** ACTIVITY **
Could you reproduce the entries exactly, omitting every picture?

** TASK MATERIAL **

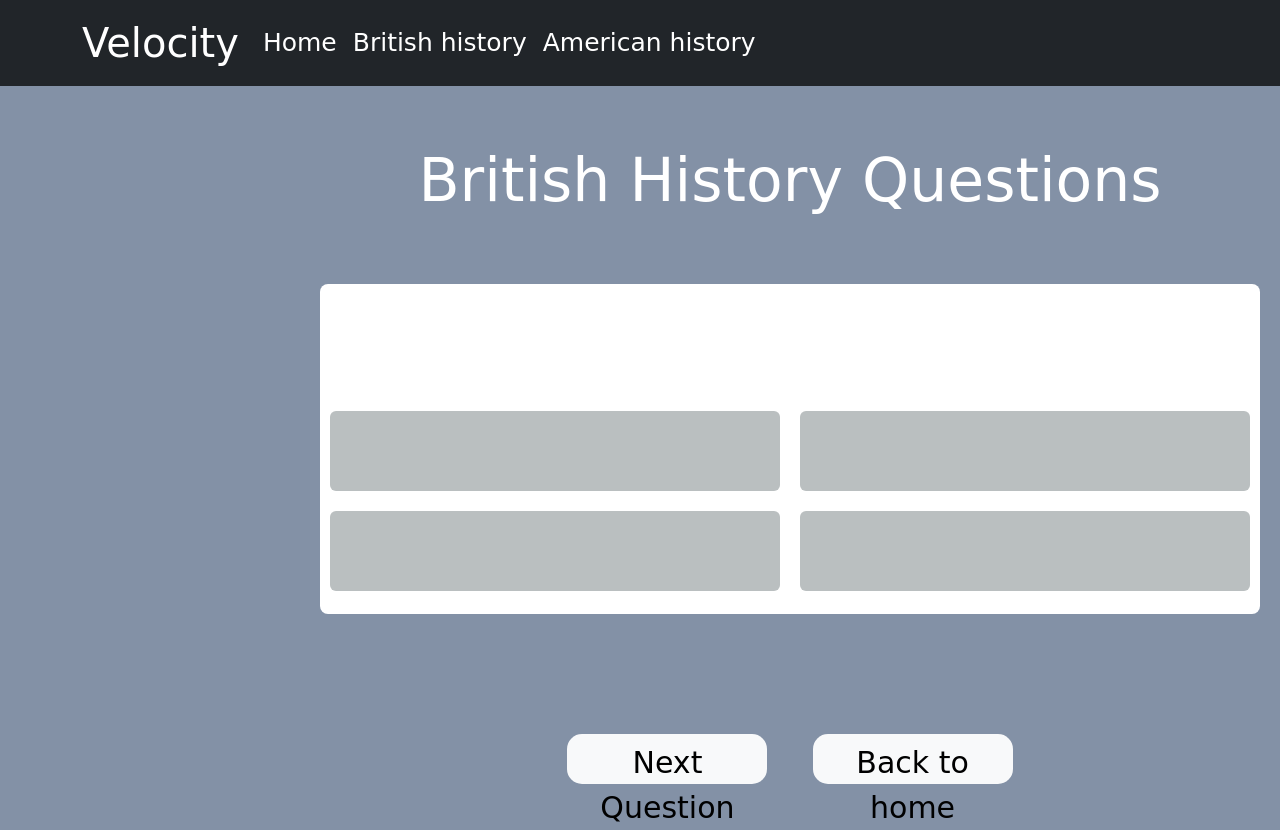
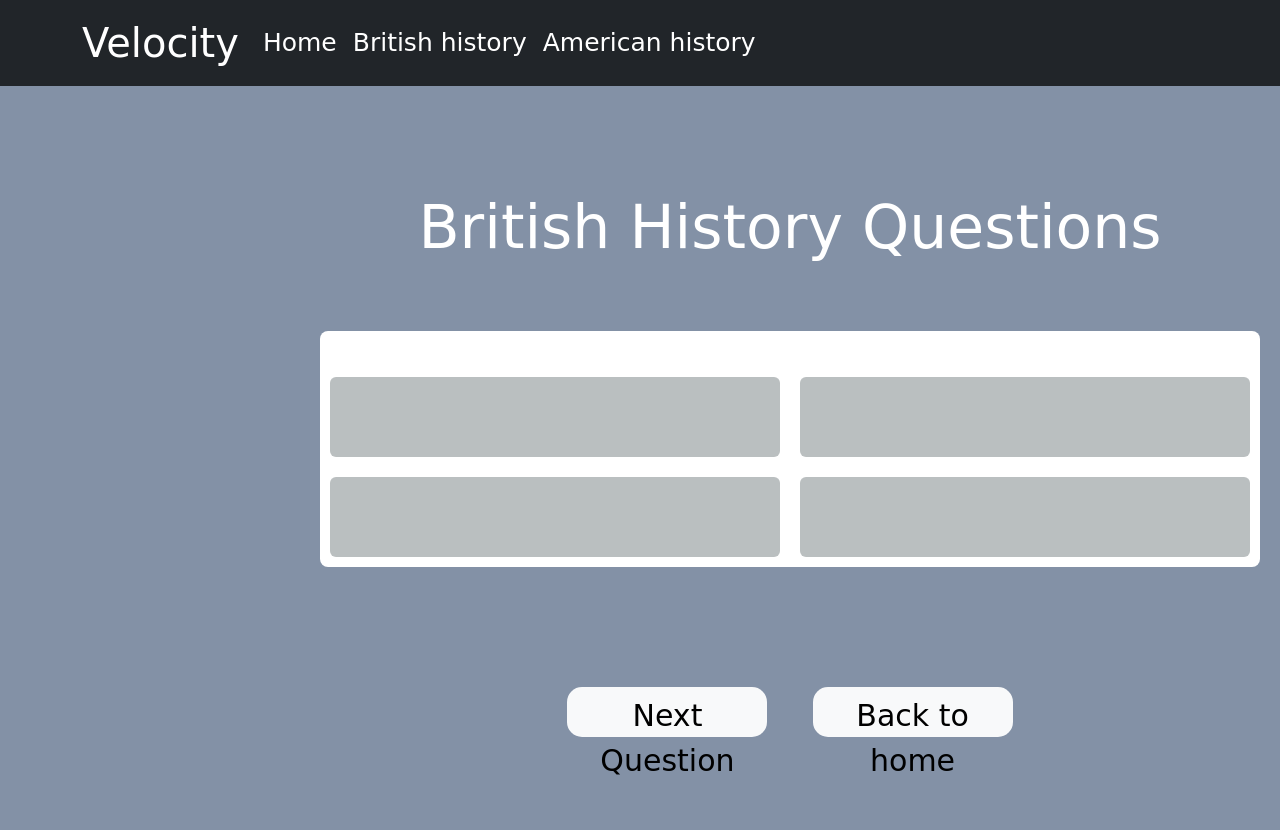
Before and after one commit to TatyanaA/lap1_client, a website: page quizBritish.html in a window 1280 px wide. After the commit the page ends 800 px from the top, so only its background shows below. Drawn offline with nearby package versions, Linux system fonts and the light colour scheme; no server answers; a web font is replaced by a local one.

Commit message:
Tweak question container styles

```diff
--- a/static/css/quiz-page/container.css
+++ b/static/css/quiz-page/container.css
@@ -2,21 +2,13 @@
   position: absolute;
   top: 18%;
   left: 25%;
-
-  /* position: relative;
-      top: 18%;
-      left: 25%; */
-  /* background-color: rgba(0, 0, 0, 0.6);  */
-
   height: 40rem;
   width: auto;
   display: flex;
   flex-direction: column;
   align-items: center;
   align-content: space-between;
-  /* flex-basis:auto; */
   justify-content: center;
-
   gap: 60px;
 }
 
@@ -24,11 +16,10 @@
   background-color: white;
   display: flex;
   flex-direction: column;
-  height: 600px;
+  justify-content: space-between;
+  gap: 12px;
   width: 940px;
   justify-content: center;
   align-items: center;
   border-radius: 0.5em;
-  /* padding:20px; */
-  gap: 80px;
 }
```
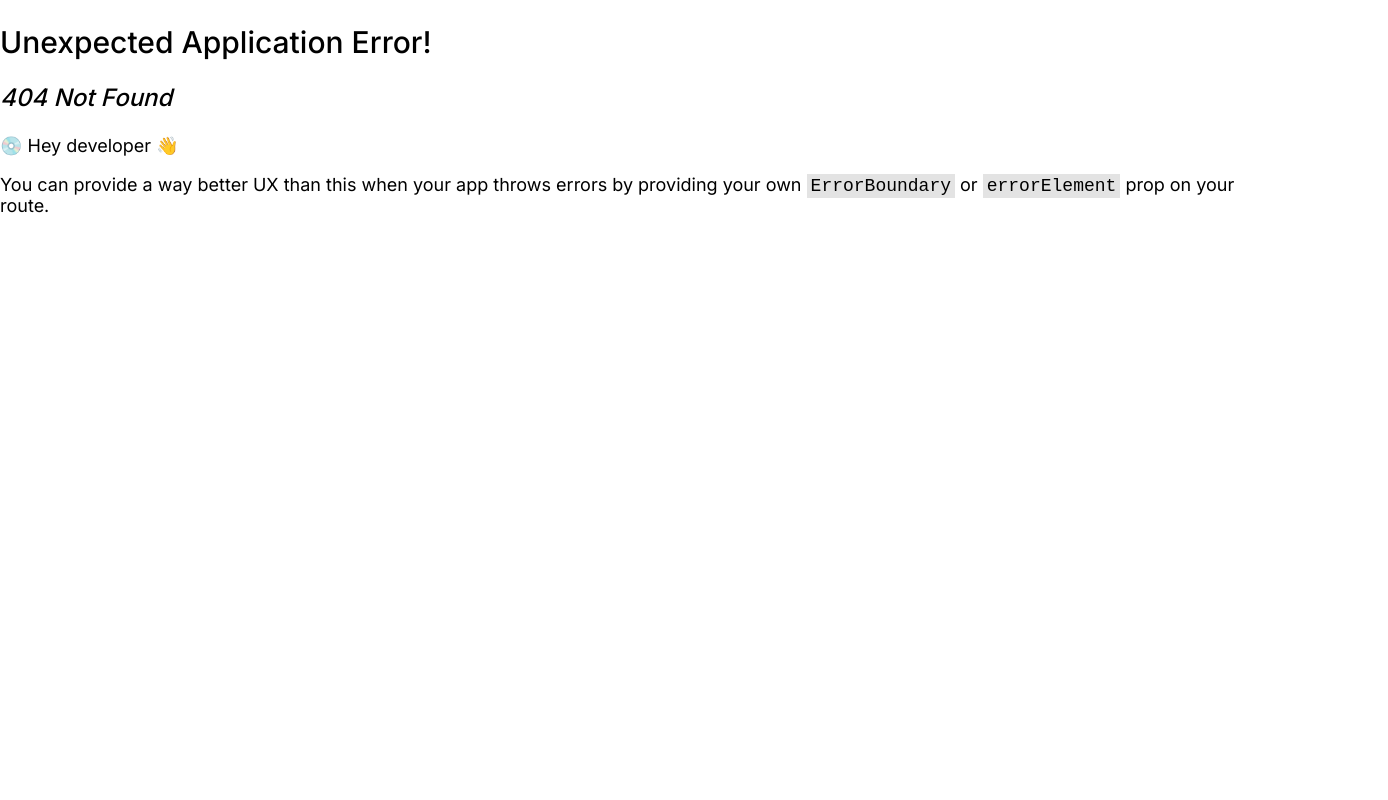
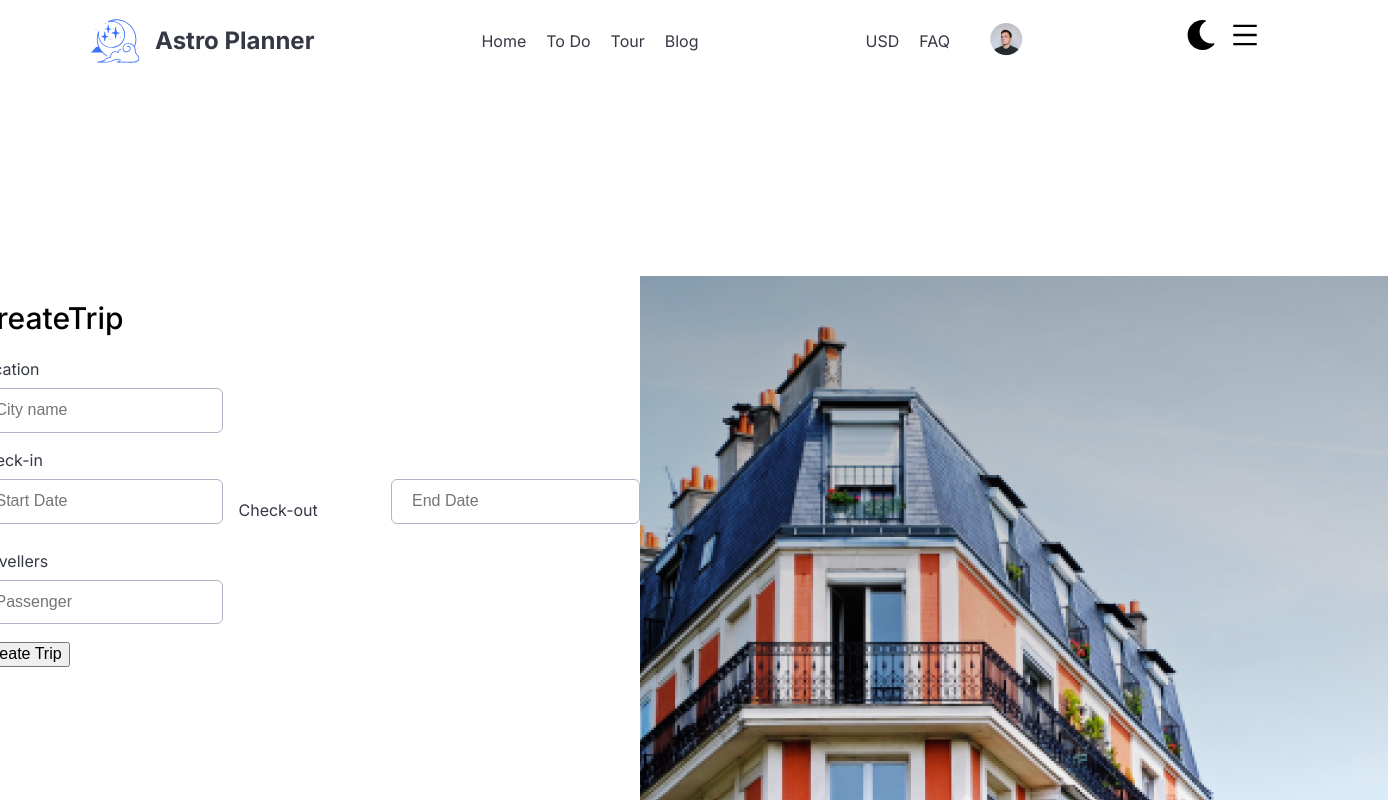
Before and after one commit to ronaldpaek/astro-planner-client, a React (Vite) app: page /create-trip in a window 1280 px wide. Before the commit this address had no page. Shown: the top 800 px of the page, 1388 px wide, since content can reach past the window. Built offline with nearby package versions, Linux system fonts and the light colour scheme.

Commit message:
added create-trip

```diff
--- a/src/App.scss
+++ b/src/App.scss
@@ -4,4 +4,5 @@
 @use './partials/navbar';
 @use './partials/darkmode';
 @use './partials/login';
+@use './partials/createtrip';
 @use './partials/footer';
--- /dev/null
+++ b/src/components/CreateTrip.jsx
@@ -0,0 +1,56 @@
+import React from 'react';
+import tripImage from '@/assets/trip-image.png';
+
+const CreateTrip = () => {
+  return (
+    <div>
+      <div className="form-wrapper">
+        <div className="grid">
+          <form className="create-trip-form ">
+            <div className="col-one">
+              <h2>CreateTrip</h2>
+              <label htmlFor="location">Location</label>
+              <input
+                type="text"
+                name="location"
+                id="location"
+                placeholder="City name"
+              />
+              <label htmlFor="check-in">Check-in</label>
+              <div className="flex">
+                <input
+                  type="text"
+                  name="startDate"
+                  id="startDate"
+                  placeholder="Start Date"
+                ></input>
+                <label htmlFor="check-out">Check-out</label>
+                <input
+                  type="text"
+                  name="endDate"
+                  id="endDate"
+                  placeholder="End Date"
+                ></input>
+              </div>
+              <label html for="travellers">
+                Travellers
+              </label>
+              <input
+                type="number"
+                name="travellers"
+                id="travellers"
+                placeholder="Passenger"
+              ></input>
+              <button className="create-trip-button">Create Trip</button>
+            </div>
+            <div className="col-two">
+              <img src={tripImage} alt="Trip Image" className="trip-image" />
+            </div>
+          </form>
+        </div>
+      </div>
+    </div>
+  );
+};
+
+export default CreateTrip;
--- /dev/null
+++ b/src/partials/_createtrip.scss
@@ -0,0 +1,12 @@
+@use './variables' as v;
+@use './mixins' as m;
+
+.create-trip-form {
+  display: flex;
+  justify-content: space-between;
+}
+
+.col-one,
+.col-two {
+  width: 50%;
+}
```
Also changed, not shown: src/main.jsx (+5 -3 lines), src/assets/trip-image.png (added).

** ANSWER TO THE PROBLEM **
Before and after one commit to TatyanaA/lap1_client, a website: page quizBritish.html in a window 1280 px wide. After the commit the page ends 800 px from the top, so only its background shows below. Drawn offline with nearby package versions, Linux system fonts and the light colour scheme; no server answers; a web font is replaced by a local one.

Commit message:
Tweak question container styles

```diff
--- a/static/css/quiz-page/container.css
+++ b/static/css/quiz-page/container.css
@@ -2,21 +2,13 @@
   position: absolute;
   top: 18%;
   left: 25%;
-
-  /* position: relative;
-      top: 18%;
-      left: 25%; */
-  /* background-color: rgba(0, 0, 0, 0.6);  */
-
   height: 40rem;
   width: auto;
   display: flex;
   flex-direction: column;
   align-items: center;
   align-content: space-between;
-  /* flex-basis:auto; */
   justify-content: center;
-
   gap: 60px;
 }
 
@@ -24,11 +16,10 @@
   background-color: white;
   display: flex;
   flex-direction: column;
-  height: 600px;
+  justify-content: space-between;
+  gap: 12px;
   width: 940px;
   justify-content: center;
   align-items: center;
   border-radius: 0.5em;
-  /* padding:20px; */
-  gap: 80px;
 }
```
Before and after one commit to ronaldpaek/astro-planner-client, a React (Vite) app: page /create-trip in a window 1280 px wide. Before the commit this address had no page. Shown: the top 800 px of the page, 1388 px wide, since content can reach past the window. Built offline with nearby package versions, Linux system fonts and the light colour scheme.

Commit message:
added create-trip

```diff
--- a/src/App.scss
+++ b/src/App.scss
@@ -4,4 +4,5 @@
 @use './partials/navbar';
 @use './partials/darkmode';
 @use './partials/login';
+@use './partials/createtrip';
 @use './partials/footer';
--- /dev/null
+++ b/src/components/CreateTrip.jsx
@@ -0,0 +1,56 @@
+import React from 'react';
+import tripImage from '@/assets/trip-image.png';
+
+const CreateTrip = () => {
+  return (
+    <div>
+      <div className="form-wrapper">
+        <div className="grid">
+          <form className="create-trip-form ">
+            <div className="col-one">
+              <h2>CreateTrip</h2>
+              <label htmlFor="location">Location</label>
+              <input
+                type="text"
+                name="location"
+                id="location"
+                placeholder="City name"
+              />
+              <label htmlFor="check-in">Check-in</label>
+              <div className="flex">
+                <input
+                  type="text"
+                  name="startDate"
+                  id="startDate"
+                  placeholder="Start Date"
+                ></input>
+                <label htmlFor="check-out">Check-out</label>
+                <input
+                  type="text"
+                  name="endDate"
+                  id="endDate"
+                  placeholder="End Date"
+                ></input>
+              </div>
+              <label html for="travellers">
+                Travellers
+              </label>
+              <input
+                type="number"
+                name="travellers"
+                id="travellers"
+                placeholder="Passenger"
+              ></input>
+              <button className="create-trip-button">Create Trip</button>
+            </div>
+            <div className="col-two">
+              <img src={tripImage} alt="Trip Image" className="trip-image" />
+            </div>
+          </form>
+        </div>
+      </div>
+    </div>
+  );
+};
+
+export default CreateTrip;
--- /dev/null
+++ b/src/partials/_createtrip.scss
@@ -0,0 +1,12 @@
+@use './variables' as v;
+@use './mixins' as m;
+
+.create-trip-form {
+  display: flex;
+  justify-content: space-between;
+}
+
+.col-one,
+.col-two {
+  width: 50%;
+}
```
Also changed, not shown: src/main.jsx (+5 -3 lines), src/assets/trip-image.png (added).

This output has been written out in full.